Revision comparison data:
■ ■ ■
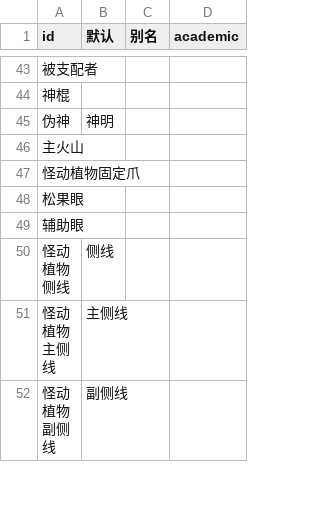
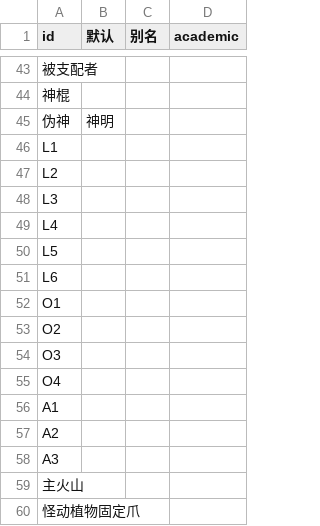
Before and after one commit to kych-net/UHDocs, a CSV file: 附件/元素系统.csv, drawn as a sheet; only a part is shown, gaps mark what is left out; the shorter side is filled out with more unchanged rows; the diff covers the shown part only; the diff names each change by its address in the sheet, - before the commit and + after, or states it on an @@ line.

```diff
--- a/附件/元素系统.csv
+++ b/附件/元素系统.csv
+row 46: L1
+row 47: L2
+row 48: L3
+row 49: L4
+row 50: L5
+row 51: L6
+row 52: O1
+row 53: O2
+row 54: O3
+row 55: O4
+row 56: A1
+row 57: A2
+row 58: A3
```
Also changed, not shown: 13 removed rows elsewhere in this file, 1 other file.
■ ■ ■
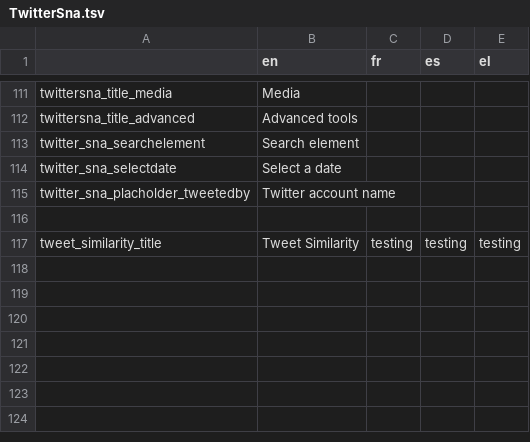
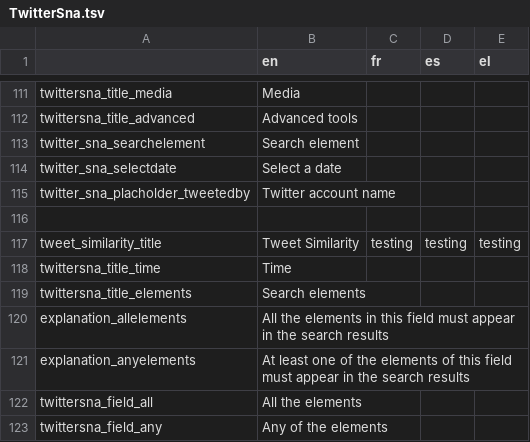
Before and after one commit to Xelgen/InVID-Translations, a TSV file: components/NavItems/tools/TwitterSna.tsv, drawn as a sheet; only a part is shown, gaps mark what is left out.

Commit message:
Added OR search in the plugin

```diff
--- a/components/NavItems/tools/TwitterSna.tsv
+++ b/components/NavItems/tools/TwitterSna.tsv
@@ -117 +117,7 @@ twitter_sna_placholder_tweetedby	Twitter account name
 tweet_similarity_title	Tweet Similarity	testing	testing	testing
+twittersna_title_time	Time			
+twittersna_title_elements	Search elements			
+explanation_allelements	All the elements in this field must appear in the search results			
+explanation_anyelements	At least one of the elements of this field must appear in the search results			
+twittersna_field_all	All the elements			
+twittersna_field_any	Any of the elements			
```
■ ■ ■
Look above for the line with "Before and after one commit to kych-net/UHDocs, a" and the line with "Also changed, not". Retype those two lines and every line between them exactly, adding nothing.

Before and after one commit to kych-net/UHDocs, a CSV file: 附件/元素系统.csv, drawn as a sheet; only a part is shown, gaps mark what is left out; the shorter side is filled out with more unchanged rows; the diff covers the shown part only; the diff names each change by its address in the sheet, - before the commit and + after, or states it on an @@ line.

```diff
--- a/附件/元素系统.csv
+++ b/附件/元素系统.csv
+row 46: L1
+row 47: L2
+row 48: L3
+row 49: L4
+row 50: L5
+row 51: L6
+row 52: O1
+row 53: O2
+row 54: O3
+row 55: O4
+row 56: A1
+row 57: A2
+row 58: A3
```
Also changed, not shown: 13 removed rows elsewhere in this file, 1 other file.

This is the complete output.